Latin edit

Etymology edit

From Ancient Greek παράσιτος (parásitos, person who eats at the table of another).

Noun edit

parasītus m (genitive parasītī, feminine parasīta); second declension

  1. guest
  2. sponger, parasite, freeloader

Declension edit

Second-declension noun.

Case Singular Plural
Nominative parasītus parasītī
Genitive parasītī parasītōrum
Dative parasītō parasītīs
Accusative parasītum parasītōs
Ablative parasītō parasītīs
Vocative parasīte parasītī

Derived terms edit

Descendants edit

  • English: parasite
  • Translingual: Parasitus

References edit

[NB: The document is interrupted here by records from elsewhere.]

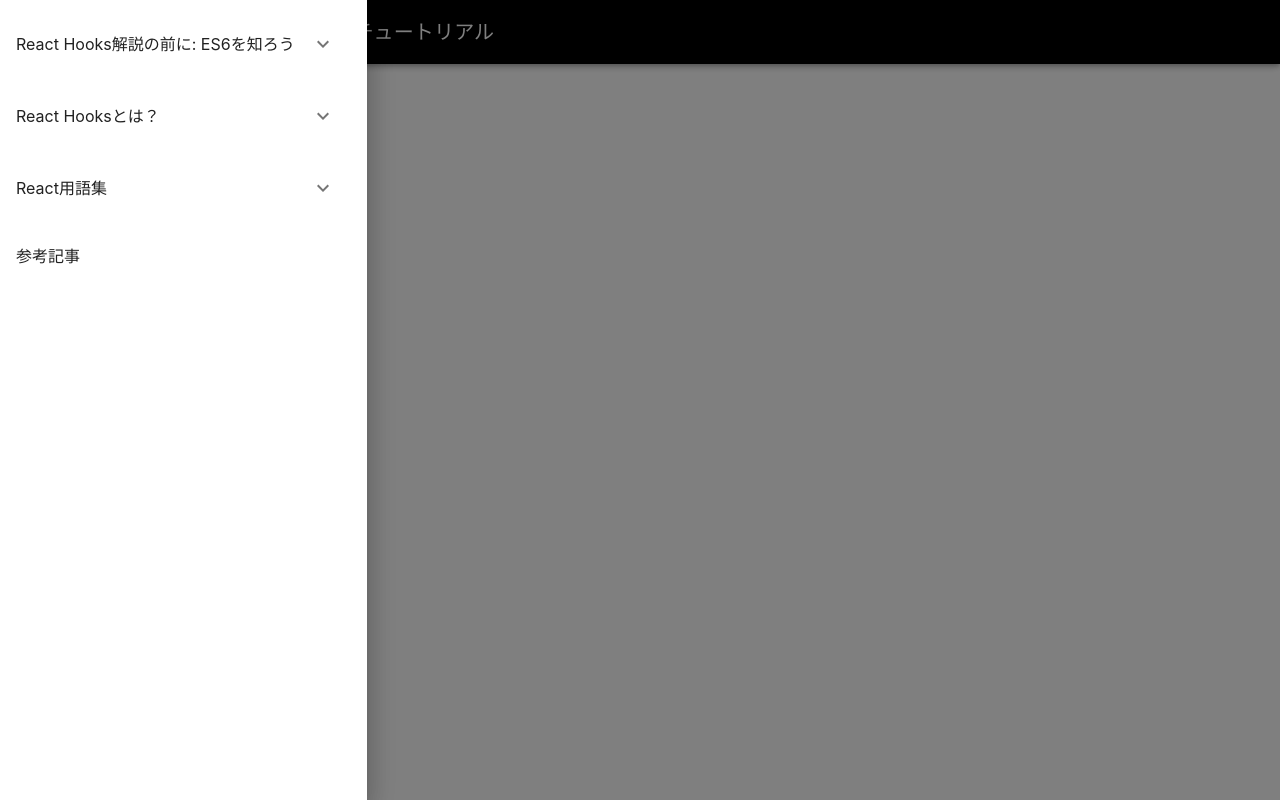
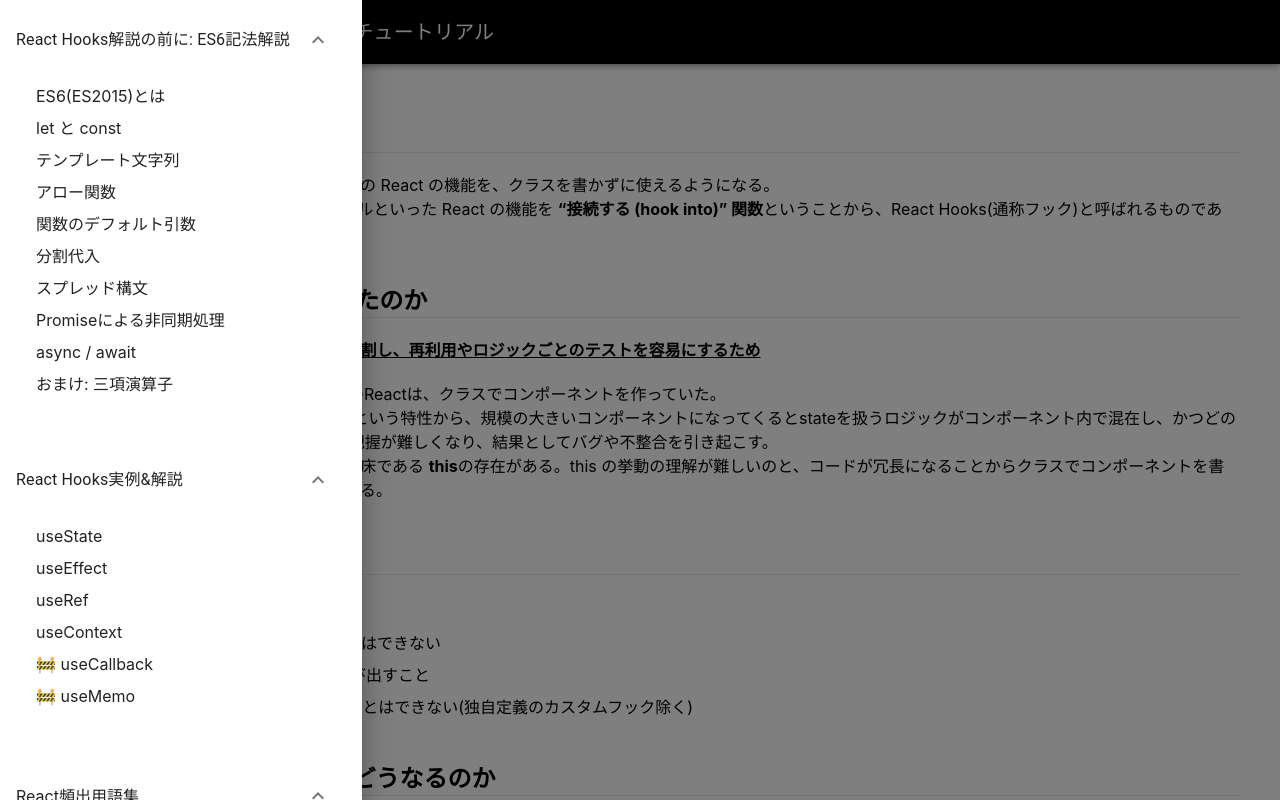
Before and after one commit to Teppeichang/react_hooks_tutorial, a React (Create React App) app: page /glossaries/about in a window 1280 px wide. Both pictures are taken after a click on the button "menu". Shown: the top 800 px of the page. Built offline with nearby package versions, Linux system fonts and the light colour scheme.

Commit message:
Fix: ページ構成とヘッダーメニュー構成の修正(Issue #38)

```diff
--- a/src/App.jsx
+++ b/src/App.jsx
@@ -2,7 +2,7 @@
 import Header from "./components/Header";
 import Footer from "./components/Footer";
 import Top from "./pages/Top";
-import AboutHooks from "./pages/hooks/About";
+import Hooks from "./pages/glossaries/Hooks";
 import AboutES6 from "./pages/es6/About";
 import LetAndConst from "./pages/es6/LetAndConst";
 import TemplateLiterals from "./pages/es6/TemplateLiterals";
@@ -41,13 +41,13 @@
         <Route path="es6/promise-object" element={<PromiseObject />}/>
         <Route path="es6/async-and-await" element={<AsyncAndAwait />}/>
         <Route path="es6/appendix/conditional-operator" element={<ConditionalOperator />}/>
-        <Route path="hooks/about" element={<AboutHooks />}/>
         <Route path="hooks/usestate" element={<UseStatePage />} />
         <Route path="hooks/useeffect" element={<UseEffectPage />} />
         <Route path="hooks/useref" element={<UseRefPage />} />
         <Route path="hooks/usecontext" element={<UseContextPage />} />
         <Route path="hooks/usecallback" element={<UseCallbackPage />} />
         <Route path="hooks/usememo" element={<UseMemoPage />} />
+        <Route path="glossaries/about" element={<Hooks />}/>
         <Route path="glossaries/state" element={<State />} />
         <Route path="glossaries/props" element={<Props />} />
         <Route path="glossaries/re-render" element={<ReRender />} />
--- a/src/components/Header.jsx
+++ b/src/components/Header.jsx
@@ -38,9 +38,10 @@
         </Toolbar>
       </AppBar>
       <Drawer variant="temporary" open={open} onClose={handleToggle}>
-        <List sx={{ display: "flex", flexDirection: "column", lineHeight: 3 }}>
+        <List sx={{ display: "flex", flexDirection: "column", lineHeight: 2 }}>
           <Accordion
             elevation={0}
+            defaultExpanded="true"
             sx={{
               "&:before": {
                 display: "none",
@@ -48,11 +49,14 @@
             }}
           >
             <AccordionSummary expandIcon={<ExpandMoreIcon sx={{ mx: 2 }} />}>
-              <Link to="es6/about" className="hover:text-sky-400 hover:underline">
-                React Hooks解説の前に: ES6を知ろう
-              </Link>
+              <Typography>
+                React Hooks解説の前に: ES6記法解説
+              </Typography>
             </AccordionSummary>
             <AccordionDetails sx={{ display: "flex", flexDirection: "column" }}>
+              <Link to="es6/about" className="hover:text-sky-400 hover:underline pl-5">
+                ES6(ES2015)とは
+              </Link>
               <Link to="es6/let-and-const" className="hover:text-sky-400 hover:underline pl-5">
                 let と const
               </Link>
@@ -90,6 +94,7 @@
           </Accordion>
           <Accordion
             elevation={0}
+            defaultExpanded="true"
             sx={{
               "&:before": {
                 display: "none",
@@ -97,9 +102,7 @@
             }}
           >
             <AccordionSummary expandIcon={<ExpandMoreIcon sx={{ mx: 2 }} />}>
-              <Link to="hooks/about" className="hover:text-sky-400 hover:underline">
-                React Hooksとは？
-              </Link>
+            <Typography>React Hooks実例&解説</Typography>
             </AccordionSummary>
             <AccordionDetails sx={{ display: "flex", flexDirection: "column" }}>
               <Link to="hooks/usestate" className="hover:text-sky-400 hover:underline pl-5">
@@ -124,6 +127,7 @@
           </Accordion>
           <Accordion
             elevation={0}
+            defaultExpanded="true"
             sx={{
               "&:before": {
                 display: "none",
@@ -131,9 +135,12 @@
             }}
           >
             <AccordionSummary expandIcon={<ExpandMoreIcon sx={{ mx: 2 }} />}>
-              <p className="hover:text-sky-400 hover:underline">React用語集</p>
+              <p className="hover:text-sky-400 hover:underline">React頻出用語集</p>
             </AccordionSummary>
             <AccordionDetails sx={{ display: "flex", flexDirection: "column" }}>
+              <Link to="glossaries/hooks" className="hover:text-sky-400 hover:underline pl-5">
+                React Hooks(フック)
+              </Link>
               <Link to="glossaries/state" className="hover:text-sky-400 hover:underline pl-5">
                 state
               </Link>
@@ -148,9 +155,6 @@
               </Link>
             </AccordionDetails>
           </Accordion>
-          <Link to="/references" className="hover:text-sky-400 hover:underline pl-4 py-2">
-            参考記事
-          </Link>
         </List>
       </Drawer>
     </Box>
--- a/src/pages/hooks/About.jsx
+++ b/src/pages/glossaries/Hooks.jsx
@@ -1,4 +1,4 @@
-const AboutHooks = () => {
+const Hooks = () => {
   return (
     <div className="my-20 p-10 flex flex-col min-h-screen">
       <p className="text-2xl font-bold">React Hooksって何？</p>
@@ -43,4 +43,4 @@
   );
 };
 
-export default AboutHooks;
+export default Hooks;
```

  • parasitus”, in Charlton T. Lewis and Charles Short (1879) A Latin Dictionary, Oxford: Clarendon Press
  • parasitus”, in Charlton T. Lewis (1891) An Elementary Latin Dictionary, New York: Harper & Brothers
  • parasitus in Charles du Fresne du Cange’s Glossarium Mediæ et Infimæ Latinitatis (augmented edition with additions by D. P. Carpenterius, Adelungius and others, edited by Léopold Favre, 1883–1887)
  • parasitus in Gaffiot, Félix (1934) Dictionnaire illustré latin-français, Hachette.
  • parasitus”, in Harry Thurston Peck, editor (1898), Harper's Dictionary of Classical Antiquities, New York: Harper & Brothers